We finish up and the proprietor recommends a dermatologist to Susie. He noticed during her pedicure that she has eczema on her legs. He has eczema too, but this clinic cured him of it. Susie’s had it since childhood, so a cure would be something miraculous. I’m curious to see if they have a magic potion that will work for her. I know the condition can be rather intractable, but maybe there’s some Indian specialty that will do the trick.
When we’re finished, Susie says she’s going to another salon to get a haircut. It’s cheaper than Style N X’s. Once again, Susie is braver than I am. After my Verma’s experience, I wouldn’t let anyone in India touch my hair, let alone someone in a “cheap” place. I tell her I’ll go with her so she doesn’t have to go alone. She may need the moral support.
As we walk to the second salon, she tells me, “You should get a hot oil head massage so you’re not just sitting there.”

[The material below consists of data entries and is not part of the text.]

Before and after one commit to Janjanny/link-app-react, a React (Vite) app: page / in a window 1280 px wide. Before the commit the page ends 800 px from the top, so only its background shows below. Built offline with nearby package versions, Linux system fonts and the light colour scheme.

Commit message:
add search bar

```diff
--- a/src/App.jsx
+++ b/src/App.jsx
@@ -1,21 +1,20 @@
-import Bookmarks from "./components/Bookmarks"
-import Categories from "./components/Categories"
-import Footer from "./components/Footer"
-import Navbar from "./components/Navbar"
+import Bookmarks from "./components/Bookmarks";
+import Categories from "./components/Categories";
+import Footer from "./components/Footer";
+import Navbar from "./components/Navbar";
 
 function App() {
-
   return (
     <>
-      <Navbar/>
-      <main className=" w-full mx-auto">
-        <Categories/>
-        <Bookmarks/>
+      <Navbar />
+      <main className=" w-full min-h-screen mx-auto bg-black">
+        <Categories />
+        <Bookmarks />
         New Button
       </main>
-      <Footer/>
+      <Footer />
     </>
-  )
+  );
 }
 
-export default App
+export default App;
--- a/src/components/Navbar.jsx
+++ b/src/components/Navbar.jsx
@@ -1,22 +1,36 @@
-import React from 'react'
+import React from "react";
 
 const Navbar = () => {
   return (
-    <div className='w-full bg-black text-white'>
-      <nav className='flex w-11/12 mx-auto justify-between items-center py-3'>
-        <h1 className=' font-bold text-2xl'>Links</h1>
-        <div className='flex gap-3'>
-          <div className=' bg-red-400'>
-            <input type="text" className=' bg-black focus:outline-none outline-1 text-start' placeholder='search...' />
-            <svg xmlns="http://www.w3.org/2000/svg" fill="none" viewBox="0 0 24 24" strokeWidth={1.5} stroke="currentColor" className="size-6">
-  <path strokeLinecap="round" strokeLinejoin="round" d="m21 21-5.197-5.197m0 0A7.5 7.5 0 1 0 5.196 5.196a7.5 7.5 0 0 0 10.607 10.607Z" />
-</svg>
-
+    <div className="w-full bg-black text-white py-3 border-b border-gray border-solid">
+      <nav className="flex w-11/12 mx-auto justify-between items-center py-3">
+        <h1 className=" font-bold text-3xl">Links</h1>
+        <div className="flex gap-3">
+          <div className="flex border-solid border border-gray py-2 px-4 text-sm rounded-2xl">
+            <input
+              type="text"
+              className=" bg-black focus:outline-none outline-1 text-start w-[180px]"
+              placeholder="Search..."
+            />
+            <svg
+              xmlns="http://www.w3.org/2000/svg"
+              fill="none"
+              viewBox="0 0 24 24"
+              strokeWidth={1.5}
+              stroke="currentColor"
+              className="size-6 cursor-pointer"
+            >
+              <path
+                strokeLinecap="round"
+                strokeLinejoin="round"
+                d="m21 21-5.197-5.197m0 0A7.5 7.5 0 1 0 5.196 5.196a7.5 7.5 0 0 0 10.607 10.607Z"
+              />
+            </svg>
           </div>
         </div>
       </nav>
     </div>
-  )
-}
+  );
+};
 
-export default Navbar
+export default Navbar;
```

“Okay,” I say, wondering exactly what a hot oil head massage is like. We descend into a basement where a man is sitting behind a desk. Susie tells them she needs a haircut and I need a head massage. She sits in front of a mirror and describes to the woman in the smock what she wants: layers, steps, but long. My God, I think, this could go so badly.
A woman who looks closer to Chinese than Indian wraps a towel around my shoulders and comes back with a little orange bowl of warm oil, which she begins to slather onto my scalp. She rubs in little circular motions until my whole head is warm and oily. This is going to feel gross on the way home, I think. Maybe I can pay them for a shampoo when I’m done.
The woman rubs my head up and down and back and forth. She massages firmly behind my ears. She massages my neck and shoulders. But mostly she massages my scalp. I think it is the most relaxing thing I’ve ever done: more hypnotizing and relaxing than even a full body Swedish massage, with none of the guilt for paying a lot of money for it. I have to struggle to stay awake. I think, “No wonder dogs love me so much. I do this for them all the time, minus the hot oil of course, but still.” Who knew getting patted on the head could be so amazing? I think I could do this every day.
About a half an hour later, the woman wraps a hot towel tightly on my head. She’ll leave the oil on there for a bit so it can condition my hair, then we’ll rinse it out and shampoo my head. Thankfully.
Again, the chair doesn’t recline and it hurts a bit to sit at such an odd angle to get my hair shampooed, but if this is the price of the hot oil head massage, I am willing to pay it. I am so relaxed, the whole place could cave in around me and I’d just be sitting there, contented, breathing deeply.
Susie and I finish up at about the same time. Her haircut is actually adorable. It’s not what she asked for, but it looks cute all the same. They ring up her haircut and my massage together. For both, the cost is ten dollars.
She asks if I’d like to come hang out for a while, but it’s already after five o’clock and I’m behind on my blogging. She walks me back to the road where I can catch an auto and helps me get one for fifty rupees. I hope we can have another salon day before I leave. I’ve spent practically the whole day being pampered and it cost me less than ten dollars total.
Sure, I didn’t wake up at five in the morning to feed the hungry. Sure, I didn’t do any reading in my Vivekananda book, but I thought about it.
The spirit was willing but the flesh had an all day salon appointment, and what an appointment it was.
Back at home, I even blow off my blogging. I am just too relaxed to bother. Besides, there’s still more time to be deep before I leave.